  • First ever NJCAA coach to reach 1,000, 1,100 and 1,200 wins

Gene Keady

  • Member of the College Basketball Hall of Fame
  • Head coach for 27 seasons, including 25 for Purdue (1980-2005) and the other two with Western Kentucky (1978-80)
  • Five-time National Coach of Year (1984, 1988, 1994, 1996, 2000)
  • Led Purdue to 17 NCAA Tournaments, WKU to one

Gregg Popovich

  • NBA all-time wins leader (1,358 and counting)
  • Three-time NBA Coach of the Year (2003, 2012, 2014)
  • Five-time NBA Champion (1999, 2003, 2005, 2007, 2014)
  • Helped the San Antonio Spurs make the playoffs 22 consecutive times (1997-2019)
  • Led San Antonio to 19 50-win seasons, including six 60-win seasons

Jennifer Azzi

  • First-team All-American with Stanford Cardinals in 1988-89 and 1989-90
  • National Champion in 1990, earning Final Four MVP and West Region MVP
  • Naismith Player of the Year award honoree in 1990
  • Pac-10 player of the year in 1989 and 1989
  • Three-time gold medalist, including in the 1996 Atlanta Olympics

Marian Washington

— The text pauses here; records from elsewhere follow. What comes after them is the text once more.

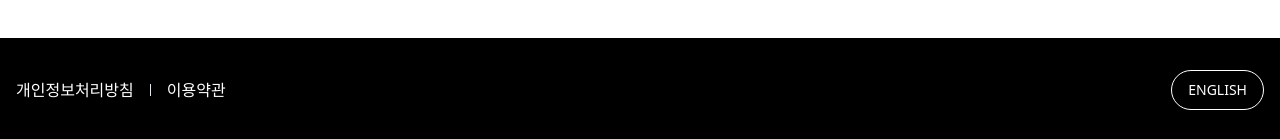
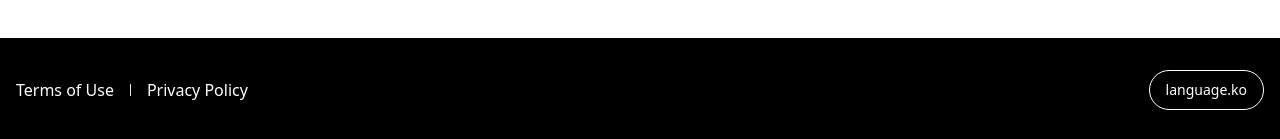
Before and after one commit to devskinshy/rentacar-front, a Next.js app: page /en in a window 1280 px wide. Shown: the part 658-797 px from the top of the page. Built offline with nearby package versions, Linux system fonts and the light colour scheme.

Commit message:
layout footer settings

```diff
--- a/src/components/layout/footer/DefaultFooter.jsx
+++ b/src/components/layout/footer/DefaultFooter.jsx
@@ -1,26 +1,29 @@
 import React from 'react';
 import { Button } from '@/components/ui/button';
 import { Separator } from '@/components/ui/separator';
-import { useTranslations } from 'next-intl';
+import { useLocale, useTranslations } from 'next-intl';
 
 function DefaultFooter() {
-	const t = useTranslations('header');
+	const locale = useLocale();
+	const c = useTranslations('language');
+	const t = useTranslations('footer');
+
+	const lang = locale === 'ko' ? 'en' : 'ko';
 
 	return (
 		<footer className='bg-black'>
 			<div className='container mx-auto px-4 py-8'>
 				<div className='flex items-center justify-between text-white'>
 					<div className='flex h-3 items-center space-x-4'>
-						<div>개인정보처리방침</div>
+						<div>{t('terms')}</div>
 						<Separator orientation='vertical' />
-						<div>이용약관</div>
+						<div>{t('privacy')}</div>
 					</div>
 					<div>
 						<Button
 							variant='outline'
-							className='rounded- rounded-full border-background bg-inherit text-inherit'
-						>
-							ENGLISH
+							className='rounded- rounded-full border-background bg-inherit text-inherit'>
+							{c(lang)}
 						</Button>
 					</div>
 				</div>
--- a/src/messages/en.json
+++ b/src/messages/en.json
@@ -1,8 +1,16 @@
 {
+	"language": {
+		"english": "english",
+		"korean": "한국어"
+	},
 	"header": {
 		"login": "LOGIN"
 	},
 	"main": {
 		"title": "Project"
+	},
+	"footer" : {
+		"terms": "Terms of Use",
+		"privacy": "Privacy Policy"
 	}
 }
--- a/src/messages/ko.json
+++ b/src/messages/ko.json
@@ -1,8 +1,16 @@
 {
+	"language": {
+		"en": "english",
+		"ko": "한국어"
+	},
 	"header": {
 		"login": "로그인"
 	},
 	"main": {
 		"title": "프로젝트"
+	},
+	"footer" : {
+		"terms": "개인정보처리방침",
+		"privacy": "이용약관"
 	}
 }
```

  • Member of the Women’s College Basketball Hall of Fame
  • Kansas women’s basketball head coach for 31 years
  • Led Kansas to 11 NCAA Tournaments
  • First African American women to coach the U.S. in international competition in 1982
  • Two-time Big Eight Coach of the Year, one-time Big 12 coach of the Year

Pau Gasol

  • Played 18 seasons with Memphis Grizzlies, Los Angeles Lakers, Chicago Bulls, Spurs and Milwaukee Bucks
  • Six-time All-Star
  • Four-time All-NBA honoree
  • Two-time NBA Champion (2009, 2010)
  • 2001-02 Rookie of the Year

Tony Parker

  • Played 18 NBA Seasons (17 with Spurs from 2001-2018; one with Hornets ‘18-19)
  • Six-time All-Star
  • Four-time All-NBA honoree
  • Four-time NBA Champion (2003, 2005, 2007, 2014)
  • 2006-07 NBA Finals MVP

This is a breaking news story. Stay tuned for updates.